Be interested, not interesting
Don’t walk into an event with the intention of selling. Walk in with the intention of making connections and asking what others do. Aim to have a meaningful conversation with two or three people per event. Ask what the person you meet does first, then they will of course ask what you do in return.
Spend the time to get your BBQ/elevator speech ready
This is you ‘pitch’ or your 30 seconds to clearly and interestingly explain what you do and what problem you solve. Such as “you know how many women struggle to lose their unwanted post baby weight? Well I have a 12 Step Transformational System that works on their mindset to not only lose their weight but also become confident, happy mums”.
Take plenty of business cards
Doesn’t have to be fancy or expensive, even Vista Print can be great, however never offer someone your card.
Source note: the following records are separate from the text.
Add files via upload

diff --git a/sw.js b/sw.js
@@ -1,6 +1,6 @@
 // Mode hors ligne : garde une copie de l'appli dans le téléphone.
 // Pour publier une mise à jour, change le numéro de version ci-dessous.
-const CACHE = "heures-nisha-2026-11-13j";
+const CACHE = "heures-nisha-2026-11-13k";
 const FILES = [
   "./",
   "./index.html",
Ask for the person’s that you have met card and 9 times out of 10, they will ask for yours in return. If possible, write something quickly on the back of the card that you were talking about or something that will help you remember them.
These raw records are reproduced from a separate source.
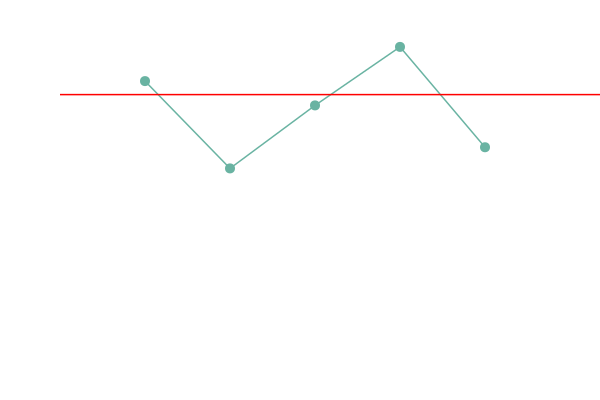
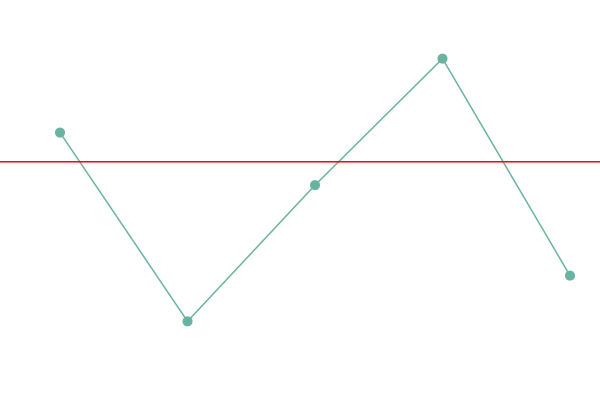
better plottage

diff --git a/jsdom.node.js b/jsdom.node.js
@@ -3,6 +3,7 @@ var d3 = require("d3"),
 var fs = require("fs");
 var xmlserializer = require("xmlserializer");
 var svg2img = require("svg2img");
+var btoa = require("btoa");
 
 var jsdom = require("jsdom");
 const { JSDOM } = jsdom;
@@ -155,148 +156,190 @@ const { document } = new JSDOM("").window;
         "winRate": "6.12"
       }
     }
-
  */
 
-var myData = [
-  { x: 1, y: 6.42 },
-  { x: 2, y: 4.48 },
-  { x: 3, y: 5.88 },
-  { x: 4, y: 7.18 },
-  { x: 5, y: 4.95 }
-];
-const lifetimeKd = 6.12
-const yDomainMax = 8
+// SeasonData
 
-const canvasWidth = 600;
-const canvasHeight = 400;
-var margin = { top: 10, right: 30, bottom: 30, left: 60 },
-  width = canvasWidth - margin.left - margin.right,
-  height = canvasHeight - margin.top - margin.bottom;
+//  "division.bro.official.pc-2018-01": {
+//   "kd": "1.45",
+//   "winRate": "6.42"
+// }
 
-var xScale = d3
-  .scaleLinear()
-  .domain([0, 6])
-  .range([0, width]);
+/**
+ * 
+ * @param {String} title 
+ * @param {Array} seasonData an array of objects with seasonId and statValue, e.g. [ { seasonId: "season1", statValue: 5 }, { seasonId: "season2", statValue: 3 }]
+ * @param {Number} allTimeHighValue 
+ */
+function createPlot(title, seasonData, allTimeHighValue) {
+  const canvasWidth = 600;
+  const canvasHeight = 400;
+  var margin = { top: 10, right: 60, bottom: 30, left: 60 },
+    width = canvasWidth - margin.left - margin.right,
+    height = canvasHeight - margin.top - margin.bottom;
 
-var yScale = d3
-  .scaleLinear()
-  .domain([0, yDomainMax])
-  .range([height, 0]);
+  var dataPointCount = seasonData.length;
+  var xScale = d3
+    .scaleLinear()
+    .domain([1, dataPointCount])
+    .range([0, width]);
 
-// create svg element:
-var svg = d3
-.select(document.body)
-.append("svg")
-.attr("width", canvasWidth)
-.attr("height", canvasHeight)
+  var yPoints = seasonData.map(seasonItem => seasonItem.statValue);
+  console.log(yPoints)
+  var minYPoint = d3.min(yPoints);
+  const maxYPoint = d3.max(yPoints);
+  const yBufferShift = 0.75;
 
-// set a background jic things are black on the image?
-svg.append("rect")
-.attr("width", "100%")
-.attr("height", "100%")
-.attr("fill", "white");
+  var yScale = d3
+    .scaleLinear()
+    .domain([minYPoint - yBufferShift, maxYPoint + yBufferShift])
+    .range([height, 0]);
 
-var svgCanvas = svg
-  .append("g")
-  .attr("transform", "translate(" + margin.left + "," + margin.top + ")");
+  // create svg element:
+  var svg = d3
+    .select(document.body)
+    .append("svg")
+    .attr("width", canvasWidth)
+    .attr("height", canvasHeight);
 
-// add x axis
-svgCanvas
-  .append("g")
-  .attr("transform", "translate(0," + height + ")")
-  .call(d3.axisBottom(xScale));
+  // set a background jic things are black on the image?
+  svg
+    .append("rect")
+    .attr("width", "100%")
+    .attr("height", "100%")
+    .attr("stroke", "black")
+    .attr("fill", "white");
 
-// add y axis
-svgCanvas.append("g").call(d3.axisLeft(yScale));
+  var svgCanvas = svg
+    .append("g")
+    .attr("transform", "translate(" + margin.left + "," + margin.top + ")");
 
-// Add the line
-svgCanvas
-  .append("path")
-  .datum(myData)
-  .attr("fill", "none")
-  .attr("stroke", "#69b3a2")
-  .attr("stroke-width", 1.5)
-  .attr(
-    "d",
-    d3
-      .line()
-      .x(function(d) {
-        return xScale(d.x);
-      })
-      .y(function(d) {
-        return yScale(d.y);
-      })
-  );
-// Add the points
-svgCanvas
-  .append("g")
-  .selectAll("dot")
-  .data(myData)
-  .enter()
-  .append("circle")
-  .attr("cx", function(d) {
-    return xScale(d.x);
-  })
-  .attr("cy", function(d) {
-    return yScale(d.y);
-  })
-  .attr("r", 5)
-  .attr("fill", "#69b3a2");
+  // add x axis
+  const seasonNames = seasonData.map(seasonItem => seasonItem.seasonId.replace("division.bro.official.pc-", ""));
+  const xAxis = d3
+    .axisBottom(xScale)
+    .tickFormat(function(d,i) {
+      return seasonNames[i];
+    })
+    .ticks(dataPointCount);
 
-// TODO dynamicize this shit
-// goes from x min -> max
-// y point is scaled lifetime
-var lifetimeX = [0, width ]
-// Add the lifetime line
-svgCanvas
-  .append("path")
-  .datum(lifetimeX)
-  .attr("fill", "none")
-  .attr("stroke", "#ff0000")
-  .attr("stroke-width", 1.5)
-  .attr(
-    "d",
-    d3
-      .line()
-      .x(function(d) {
-        return xScale(d);
-      })
-      .y(yScale(lifetimeKd))
-  );
+  svgCanvas
+    .append("g")
+    .attr("transform", "translate(0," + height + ")")
+    .style("stroke", "#383838")
+    .call(xAxis)
+    .call(g => g.select(".domain").remove()); // hide connection only show values
+
+  // Add the line
+  svgCanvas
+    .append("path")
+    .datum(yPoints)
+    .attr("fill", "none")
+    .attr("stroke", "#69b3a2")
+    .attr("stroke-width", 1.5)
+    .attr(
+      "d",
+      d3
+        .line()
+        .x(function(d,i) {
+          return xScale(i+1);
+        })
+        .y(function(d) {
+          return yScale(d);
+        })
+    );
+
+  // Add the points
+  svgCanvas
+    .append("g")
+    .selectAll("dot")
+    .data(yPoints)
+    .enter()
+    .append("circle")
+    .attr("cx", function(d,i) {
+      return xScale(i+1);
+    })
+    .attr("cy", function(d) {
+      return yScale(d);
+    })
+    .attr("r", 10)
+    .attr("fill", "#69b3a2");
+
+  // goes from x min -> max
+  // y point is scaled lifetime
+  var lifetimeX = [0.75, dataPointCount+.25];
+  // Add the lifetime line
+  svgCanvas
+    .append("path")
+    .datum(lifetimeX)
+    .attr("fill", "none")
+    .attr("stroke", "#e36666")
+    .attr("stroke-width", 2)
+    .attr(
+      "d",
+      d3
+        .line()
+        .x(function(d) {
+          return xScale(d);
+        })
+        .y(yScale(allTimeHighValue))
+    );
 
 
-// prepare a helper function
-// var lineFunc = d3
-//   .line()
-//   .x(function(d) {
-//     return d.x;
-//   })
-//   .y(function(d) {
-//     return d.y;
-//   });
+  // label each node
+  svgCanvas
+    .selectAll("labels")
+    .data(yPoints)
+    .enter()
+    .append("text")
+    .attr("font-family", "sans-serif")
+    .attr("font-size", "14px")
+    .attr("fill", "#0f544b")
+    .attr("x", function(d, i) {
+      return xScale(i + 1) - 19;
+    }) // fontsize + radius
+    .attr("y", function(d) {
+      var base = yScale(d);
+      if (d < allTimeHighValue) {
+        // shift down by 2x fontsize
+        base += 28;
+      } else {
+        // shift up by fontsize
+        base -= 14;
+      }
+      return base;
+    })
+    .text(function(d) {
+      return "(" + d + ")";
+    });
 
-// Add the path using this helper function
-// svg
-//   .append("path")
-//   .attr("d", lineFunc(data))
-//   .attr("stroke", "black")
-//   .attr("fill", "none");
+  // add the lifetime trend text
+  svgCanvas
+    .append("text")
+    .attr("font-family", "sans-serif")
+    .attr("font-size", "18px")
+    .attr("fill", "#e36666")
+    .attr("x", xScale(5))
+    .attr("y", yScale(allTimeHighValue) - 10)
+    .text("(" + allTimeHighValue + ")");
 
-// serialize our SVG XML to a string.
+  var source = xmlserializer.serializeToString(svg.node());
+  fs.writeFileSync(`${title}.svg`, source);
 
-// svg.node -> g node
-
-var source = xmlserializer.serializeToString(svg.node());
-console.log(source);
-fs.writeFileSync("out.svg", source);
-
-// TODO figure out why axis are not loading
-
-// svg.node refers to the g so we need to find the parent (which is of type svg and not g)
-var imgSource = xmlserializer.serializeToString(svg.node());
-
-svg2img(imgSource, function(error, buffer) {
+  svg2img(source, function(error, buffer) {
     //returns a Buffer
-    fs.writeFileSync('out.png', buffer);
-});
+    fs.writeFileSync(`${title}.png`, buffer);
+  });
+}
+
+const winRateData = [{"seasonId":"division.bro.official.pc-2018-01","statValue":6.42},
+{"seasonId":"division.bro.official.pc-2018-02","statValue":4.48},
+{"seasonId":"division.bro.official.pc-2018-03","statValue":5.88},
+{"seasonId":"division.bro.official.pc-2018-04","statValue":7.18},
+{"seasonId":"division.bro.official.pc-2018-05","statValue":4.95}]
+
+const lifeTimeWinRate = 6.12
+
+// TODO add desired title text
+
+createPlot("test", winRateData, lifeTimeWinRate);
Within 24 hours of any networking event, you will need to follow up and connect with your new contacts. Friend them on Facebook and LinkedIn and send them an email. If you had really good rapport, even give them a call and offer to buy them a coffee so you can extend the relationship and find out if you can work together. If it is too hard to meet in person, offer to have a virtual cap of coffee and have a Skype video call. This gives you the best chance of making a meaningful connection and possible business opportunity.
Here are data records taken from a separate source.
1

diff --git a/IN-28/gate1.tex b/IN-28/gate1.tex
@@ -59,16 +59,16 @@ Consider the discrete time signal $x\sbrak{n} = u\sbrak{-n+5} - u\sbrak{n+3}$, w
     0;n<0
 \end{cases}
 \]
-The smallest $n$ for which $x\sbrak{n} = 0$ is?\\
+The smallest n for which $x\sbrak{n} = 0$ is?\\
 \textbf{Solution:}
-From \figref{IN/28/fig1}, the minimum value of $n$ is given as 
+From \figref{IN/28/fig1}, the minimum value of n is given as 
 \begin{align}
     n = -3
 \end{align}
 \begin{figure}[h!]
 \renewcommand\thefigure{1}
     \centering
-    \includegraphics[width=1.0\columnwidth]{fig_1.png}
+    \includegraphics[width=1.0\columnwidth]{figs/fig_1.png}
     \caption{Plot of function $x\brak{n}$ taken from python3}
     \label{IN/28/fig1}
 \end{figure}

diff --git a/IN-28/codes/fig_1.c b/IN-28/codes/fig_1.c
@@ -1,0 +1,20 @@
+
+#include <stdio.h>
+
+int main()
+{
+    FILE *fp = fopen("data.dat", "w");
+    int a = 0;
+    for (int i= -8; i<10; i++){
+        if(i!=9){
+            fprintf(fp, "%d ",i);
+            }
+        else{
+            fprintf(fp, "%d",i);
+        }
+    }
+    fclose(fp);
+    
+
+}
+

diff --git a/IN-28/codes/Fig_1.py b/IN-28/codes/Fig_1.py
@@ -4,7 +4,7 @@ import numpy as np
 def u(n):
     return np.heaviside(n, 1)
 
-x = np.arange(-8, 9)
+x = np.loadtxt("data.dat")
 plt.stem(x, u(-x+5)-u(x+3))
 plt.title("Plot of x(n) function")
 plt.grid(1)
Remember, as a business owner, you never stop networking. My husband used to snicker at me when I would start a conversation with a waitress or hairdresser when I was out of my ‘business hours’. I was always interested in what they did and what they were interested in and they would then ALWAYS ask what I did. I would then go into my ‘BBQ speech’ and clearly and concisely tell them what I did and what problem I solved.
My husband quickly stopped snickering at me when my hairdresser became a client of mine on a 12-month business-mentoring package because as she said “I have the problem you solve”.
Always carry cards with you wherever you go and if you take an interest in people, especially people that you recognize might have the problem you solve, it will surprise you just how much of a chance you get to ‘network’.
Make 2014 the year that you start truly ‘networking’ and watch your business explode.
About the author
Natasa Denman is the next generation business mentor and product generator specialist. The founder of Ultimate 48 Hour Author, a book writing mentorship program, Natasa is the author of 4 books herself – The 7 Ultimate Secrets to Weight Loss, Ninja Couch Marketing, You Can Live The Life Of Your Dreams and her soon to be released latest, The Ultimate 48 Hour Author. For more information visit www.ultimate48hourauthor.com.au or email [email protected]